Quantification of atherosclerotic plaque composition in cholesterol-fed rabbits with 50-MHz acoustic microscopy.

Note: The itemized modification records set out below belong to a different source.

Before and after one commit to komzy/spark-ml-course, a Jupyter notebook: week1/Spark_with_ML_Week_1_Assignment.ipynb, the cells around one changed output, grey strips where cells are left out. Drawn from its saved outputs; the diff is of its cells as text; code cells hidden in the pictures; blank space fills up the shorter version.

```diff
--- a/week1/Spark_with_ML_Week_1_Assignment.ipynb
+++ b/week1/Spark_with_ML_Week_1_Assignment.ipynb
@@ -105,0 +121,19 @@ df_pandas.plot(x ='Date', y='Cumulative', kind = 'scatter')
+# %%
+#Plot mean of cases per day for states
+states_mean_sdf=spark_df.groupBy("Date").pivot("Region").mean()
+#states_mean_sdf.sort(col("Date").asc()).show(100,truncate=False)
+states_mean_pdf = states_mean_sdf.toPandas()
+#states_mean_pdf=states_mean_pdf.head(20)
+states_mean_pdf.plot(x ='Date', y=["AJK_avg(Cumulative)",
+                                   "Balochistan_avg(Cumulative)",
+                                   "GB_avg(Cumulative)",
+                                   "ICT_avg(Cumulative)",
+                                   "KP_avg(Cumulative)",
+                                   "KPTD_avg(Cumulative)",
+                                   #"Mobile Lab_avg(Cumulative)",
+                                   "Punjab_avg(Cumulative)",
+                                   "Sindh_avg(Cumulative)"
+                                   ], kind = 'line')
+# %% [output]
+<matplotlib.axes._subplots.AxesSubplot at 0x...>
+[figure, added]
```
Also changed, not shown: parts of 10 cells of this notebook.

To determine whether high-frequency ultrasound could distinguish normal from pathological vascular structure and to elucidate the determinants of ultrasonic backscatter in different layers of normal and atherosclerotic arteries, high-resolution acoustic microscopy at 50 MHz was used to characterize aortic plaque in six New Zealand White rabbits fed a 2% cholesterol diet for 3.5 months. Four rabbits were fed a standard diet for 3.5 months to provide normal control data. Segments of aortas were excised, fixed in formalin, opened longitudinally, and mounted flat for insonification. For each specimen, backscattered radio frequency (rf) data were acquired from 30 to 100 independent sites separated by 500 microns. Portions of rf data were gated from discrete layers of the vessel wall for computation of integrated backscatter. Results of histological and immunocytochemical analyses of vessel wall thickness and composition were compared with those of ultrasonic analysis. Normal aortas manifested prominent but homogeneous backscatter (average integrated backscatter, -28.5 +/- 2.9 dB) throughout the vessel wall, with no clear distinction between intimal and medial layers. The atherosclerotic aortas manifested substantially reduced integrated backscatter from the thickened intima (-47.5 +/- 3.2 dB, p < 0.0001) but relatively normal integrated backscatter from the media (-31.2 +/- 1.6 dB; p = NS versus normal aortas). The thickness of the media for both normal and atherosclerotic rabbits was approximately 300 microns. Histological characteristics of atherosclerotic aortas confirmed the presence of substantial intimal thickening, with prominent foam cell and lipid infiltration abutting a more normal medial layer.(ABSTRACT TRUNCATED AT 250 WORDS)
- Copyright © 1992 by American Heart Association